With the current faculty contract set to expire at the end of March, preparations are underway for the next round of collective bargaining between the University of Manitoba Faculty Association (UMFA) and University of Manitoba administration.
The faculty union – which represents some 1,250 full-time professors, lecturers, instructors, and academic librarians – circulated a letter to membership signed by president Mark Hudson earlier this month saying the association will be seeking a “stronger collective agreement that will protect our ability to teach, research, and provide service to the university and community.”
Association membership will convene at a special general meeting March 31 to set priorities for the bargaining team to pursue in negotiations. Hudson said salary, which he claimed is below average at the U of M, is on the table.
“I don’t know what the membership will agree to in terms of the parameters but they will ask us to negotiate,” he said.
“Both the UMFA and the U of M administration recognize that we are currently not compensated competitively relative to other universities of our type in Canada – we are at the very bottom of that list and we are at the bottom by a considerable distance.”
Professors at the U of M were paid a minimum of $101,423 in the 2014-15 fiscal year. Associate professors made a minimum of $82,599 and assistant professors made a minimum of $70,370.
At the University of Alberta, professors made a minimum of $116,473 annually in 2014-15. Associate professors made a minimum of $93,944 while assistant professors made a minimum of $75,403.
Faculty at the University of Saskatchewan were also paid more than their U of M counterparts. Professors made a minimum of $124,618 in 2014-15 while associate and assistant professors made minumum salaries of $106,708 and $88,798 respectively.
The 2013-16 collective agreement between UMFA and the university saw a 6.9 per cent salary increase over the contract’s term. The previous 2010-13 agreement gave faculty a 4.4 per cent increase.
The university’s bargaining team will be led by chief negotiator Gregory Juliano, associate vice-president human resources at the U of M. Juliano successfully reached separate agreements with 2,600 support staff represented by AESES in December and 500 sessional instructors and part-time librarians and counsellors represented by CUPE in January.
According to an online statement, the university will be seeking a bargaining process and result that provides stability through a multi-year agreement; places teaching, research and service at the forefront; and contributes to financial sustainability while allowing for responsiveness in a changing fiscal environment.
John Danakas, the U of M’s executive director of public affairs, wouldn’t comment on the upcoming negotiations, saying only that administration respects the process.
“The University of Manitoba respects the bargaining process and the value of any ongoing discussions remaining confidential,” he said in an email to the Manitoban.
Faculty will be represented in negotiations by professors from the economics, English, accounting and finance, biological sciences, and dentistry departments, in addition to a union professional officer.
In his letter to members, Hudson noted the bargaining team has held more than 20 consultation meetings and spoken directly with more than 250 faculty members.
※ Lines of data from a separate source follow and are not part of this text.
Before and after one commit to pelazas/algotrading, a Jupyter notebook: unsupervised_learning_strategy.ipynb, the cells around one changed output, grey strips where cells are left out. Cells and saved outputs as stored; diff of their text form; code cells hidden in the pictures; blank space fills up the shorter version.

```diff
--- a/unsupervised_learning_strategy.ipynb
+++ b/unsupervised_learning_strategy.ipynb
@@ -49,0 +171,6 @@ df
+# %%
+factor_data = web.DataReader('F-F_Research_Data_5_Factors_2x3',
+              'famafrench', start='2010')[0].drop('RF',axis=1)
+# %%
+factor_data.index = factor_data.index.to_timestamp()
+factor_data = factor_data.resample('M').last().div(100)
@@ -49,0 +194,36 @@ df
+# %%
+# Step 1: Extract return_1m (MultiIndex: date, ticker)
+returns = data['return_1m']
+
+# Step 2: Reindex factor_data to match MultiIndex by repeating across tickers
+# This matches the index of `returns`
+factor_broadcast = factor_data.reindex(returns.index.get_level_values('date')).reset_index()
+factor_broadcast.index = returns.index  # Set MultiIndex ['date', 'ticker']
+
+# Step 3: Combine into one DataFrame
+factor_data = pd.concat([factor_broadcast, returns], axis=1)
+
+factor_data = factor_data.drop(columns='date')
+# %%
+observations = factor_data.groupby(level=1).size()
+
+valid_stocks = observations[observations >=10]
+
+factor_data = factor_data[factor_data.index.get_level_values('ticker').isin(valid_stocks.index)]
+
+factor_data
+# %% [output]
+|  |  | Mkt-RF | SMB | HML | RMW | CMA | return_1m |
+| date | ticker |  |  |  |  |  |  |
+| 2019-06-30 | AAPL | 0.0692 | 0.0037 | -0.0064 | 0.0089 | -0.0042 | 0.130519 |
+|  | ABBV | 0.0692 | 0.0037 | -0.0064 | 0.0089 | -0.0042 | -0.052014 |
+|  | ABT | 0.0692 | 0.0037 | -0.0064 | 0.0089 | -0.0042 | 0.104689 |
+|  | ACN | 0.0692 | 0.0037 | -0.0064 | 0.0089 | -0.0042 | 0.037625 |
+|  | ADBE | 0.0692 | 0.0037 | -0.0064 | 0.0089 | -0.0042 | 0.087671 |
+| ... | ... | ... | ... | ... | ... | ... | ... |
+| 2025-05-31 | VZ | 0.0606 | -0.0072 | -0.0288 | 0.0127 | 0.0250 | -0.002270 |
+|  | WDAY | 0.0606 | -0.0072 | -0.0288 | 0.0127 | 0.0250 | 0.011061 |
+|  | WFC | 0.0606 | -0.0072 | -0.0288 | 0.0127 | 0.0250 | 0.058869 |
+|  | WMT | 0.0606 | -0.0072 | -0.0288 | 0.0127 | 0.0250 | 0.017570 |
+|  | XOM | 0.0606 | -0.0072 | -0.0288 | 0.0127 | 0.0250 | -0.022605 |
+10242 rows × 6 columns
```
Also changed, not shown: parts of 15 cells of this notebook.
He added that members voiced concerns about administration initiatives, such as performance indicators, being introduced without union approval and the downloading of administrative duties to faculty, citing the Concur travel and expense tool as an example.
Faculty members must use Concur to make travel arrangements, book hotels, and car rentals in order to have access to the university’s preferred vendor rates.
Hudson told the Manitoban the Concur software is not user-friendly and has wasted faculty time that should be invested in quality research and teaching.
“The university is essentially downloading its administrative work onto faculty members and it really changes the kind of work that our members do,” he said.
“Instead of doing research, teaching and service, they are doing administrative work that they were not really hired to do.”
Hudson said the union should be ready to present its key priorities to the university in short order and said that while the bargaining team will enter negotiations in good faith, strike action cannot be ruled out if an agreement cannot be met.
“We don’t enter into collective bargaining with an expectation that there will be a strike but we want to come to a very reasonable agreement with the university administration in a way that is efficient,” he said.
“At the beginning of collective bargaining, one can never rule out the possibility of some kind of labour action.”
Michael Barkman, chairperson of the Canadian Federation Students-Manitoba (CFS-MB), said students and faculty alike benefit from a strong agreement between UMFA and the university, arguing it facilitates an overall better education system.
“It is very critical for students and faculties [to be] united in a common struggle for quality post-secondary education,” he said.
“The quality of education for students is greatly affected by our access to it and so I think it is both critical that the tuition fees remain low while the university supports good jobs for faculty and this can only be achieved through strong public funding for post-secondary [education] and commitment to these goals.”